Amongst the Madrasas of India most probably it was a specialty of Bijapur only that an annual examination used to be held there, otherwise no mention of annual examination is met with in the history of other religious schools; and this much is absolutely certain that in the immediate past of the establishment of Darul Uloom the custom of annual examination was not at all there in India.



 Examination, which is the criterion of assessing the students’ educational ability and the teachers’ labour and assiduity and on which promotion to higher classes depends, is a very necessary thing. But even as Darul Uloom has been absolutely kept aloof from the influence of the government, similarly any kind of external interference in the examination' has also not been liked. The curriculum is of its own proposition and examinations too it conducts under its own supervision.

The examinations here are of two kinds. One is examination for admission. It is held for those students who come from some other seminary to be admitted to Darul Uloom. Usually it is held in the month of Shawwal. Special strictness is used in this examination and very often

more than half of the candidates taking this examination have to return because of their failure. The other examination is" held for studies. This is held thrice in the academic year. The quarterly examination is held in the month of Safaru-Muzaffar, the six-monthly in Jamadil-Ula and the annual begins in the last week of Rajab and ends in the second ten days of the month of Sha'ban.

Extreme precaution is taken and strictest invigilation is done in. the examinations. All the examinations of the first and the second years and of some books of the third year are conducted catechetically, through viva voce and of higher classes, there is written examination. The question papers are printed with utmost precaution and under extreme secrecy.

In the examination four hours are given for answering the paper. Seats are fixed and special care is taken that the candidates may riot talk with each other in case of disobeying this rule the guilty candidates are expelled from the examination.

The hypothetical marks of the examination are 50. The detail of securing classes in the examination is as under:

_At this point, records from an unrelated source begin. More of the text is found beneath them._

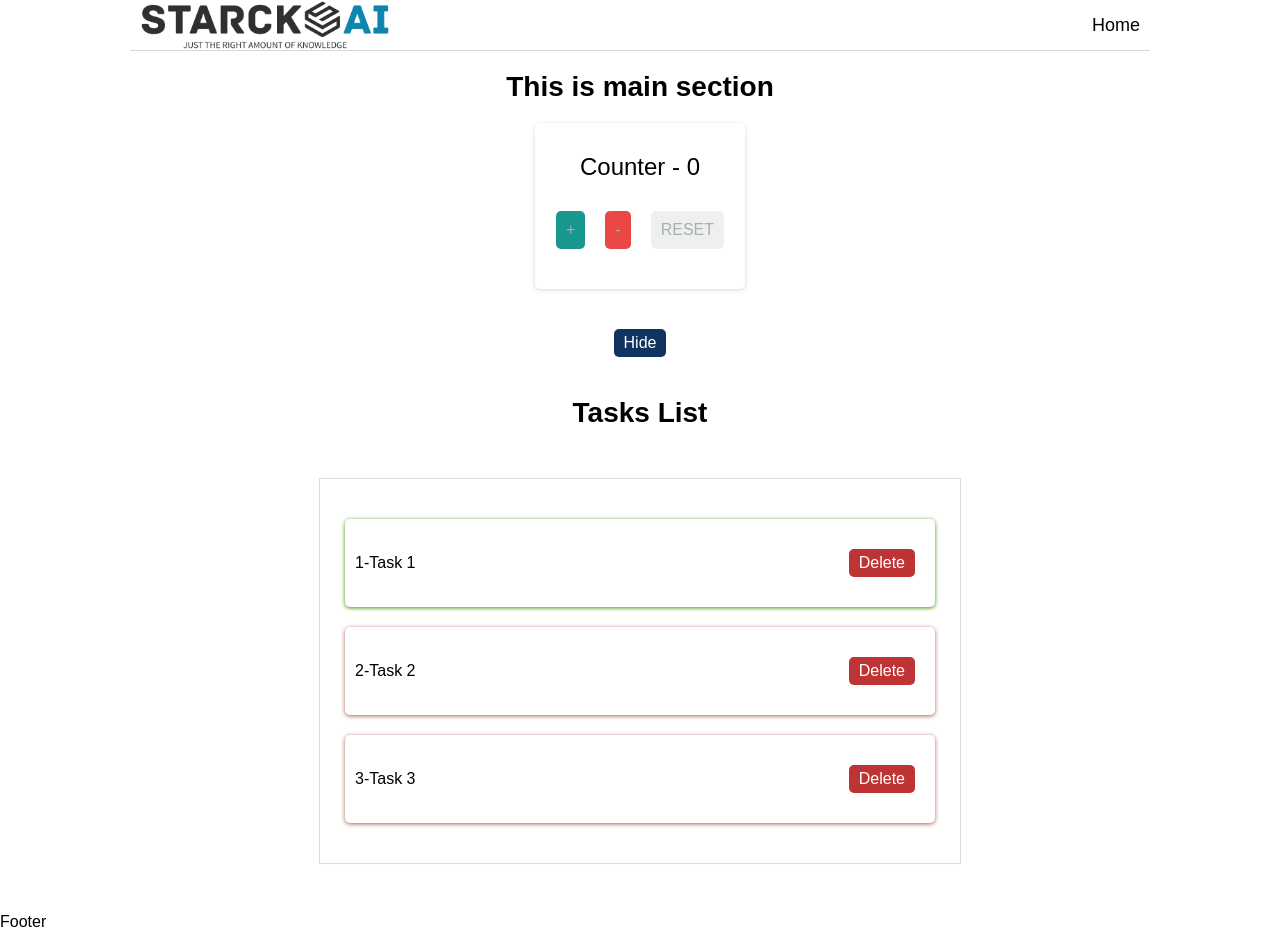
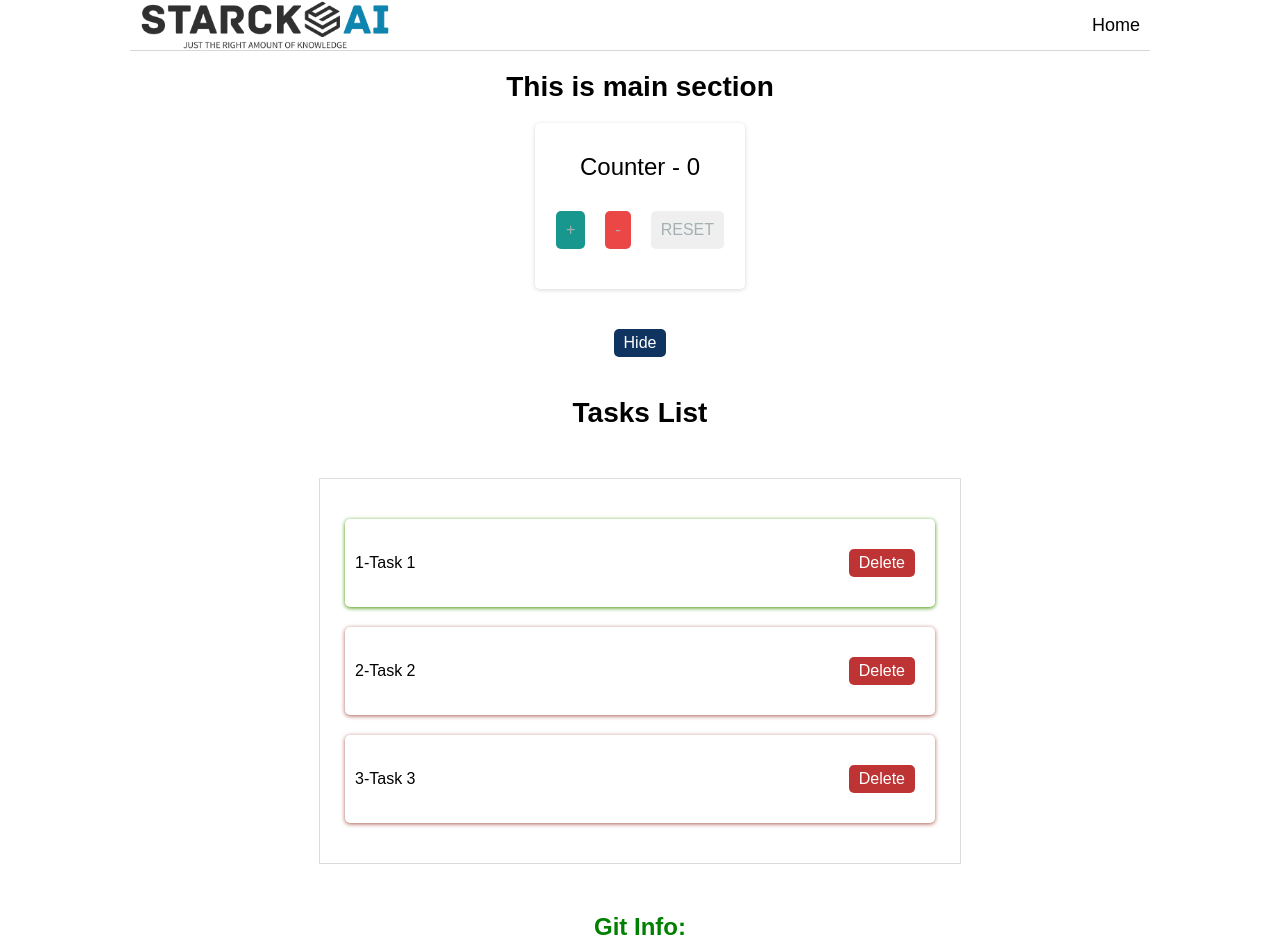
Before and after one commit to sankalp-it/react-0325-masterclass, a React (Vite) app: page / in a window 1280 px wide. Built offline with nearby package versions, Linux system fonts and the light colour scheme.

Commit message:
Add chnages related to displaying Git info in footer

```diff
--- a/src/components/Footer.jsx
+++ b/src/components/Footer.jsx
@@ -1,6 +1,9 @@
 
+import {GitInfoDisplay} from './GitInfoDisplay'
 export const Footer = () => {
   return (
-    <div>Footer</div>
+    <div>
+      <GitInfoDisplay />
+    </div>
   )
 }
--- /dev/null
+++ b/src/components/GitInfoDisplay.jsx
@@ -0,0 +1,11 @@
+import React from 'react'
+import { gitInfo } from '../utils/git-info.js'
+import './GitInfoDisplay.css'
+
+export const GitInfoDisplay = () => {
+  return (
+    <div className="gitinfo">
+        <p>Git Info: {gitInfo}</p>
+    </div>
+  )
+}
--- /dev/null
+++ b/src/components/gitinfodisplay.css
@@ -0,0 +1,5 @@
+.gitinfo{
+    font-size: 40px;
+    font-weight: bold;
+    color: green;
+  }
--- /dev/null
+++ b/src/utils/git-info.js
@@ -0,0 +1 @@
+export const gitInfo = ''
```
Also changed, not shown: package.json (+4 -3 lines), 1 other file (tests, documents, lock files or other folders).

, To be placed in the lowest class a successful candidate must obtain 30 to 36' marks, for the intermediate class 37 to 43, and for the highest class 44 to 50.

It should be known on this occasion that prior to Darul Uloom all the educational centers that were there in India were by and large of the nature of private institutions and it was a common factor in all of them that there was neither classification in them nor muster-rolls nor were the students compelled to choose a subsidiary book and subject with the principal book and subject. There was absolute freedom one would read whatever one liked and read as long as one wished. There was neither fixed duration for education nor any particular mode of examination. It is Darul Uloom only that takes precedence of all others in executing classification, duration of education, maintenance of muster-roll, holding of examinations, relevance of subjects and other such matters, and it is from here only that these things gradually became customary in the Arabic schools.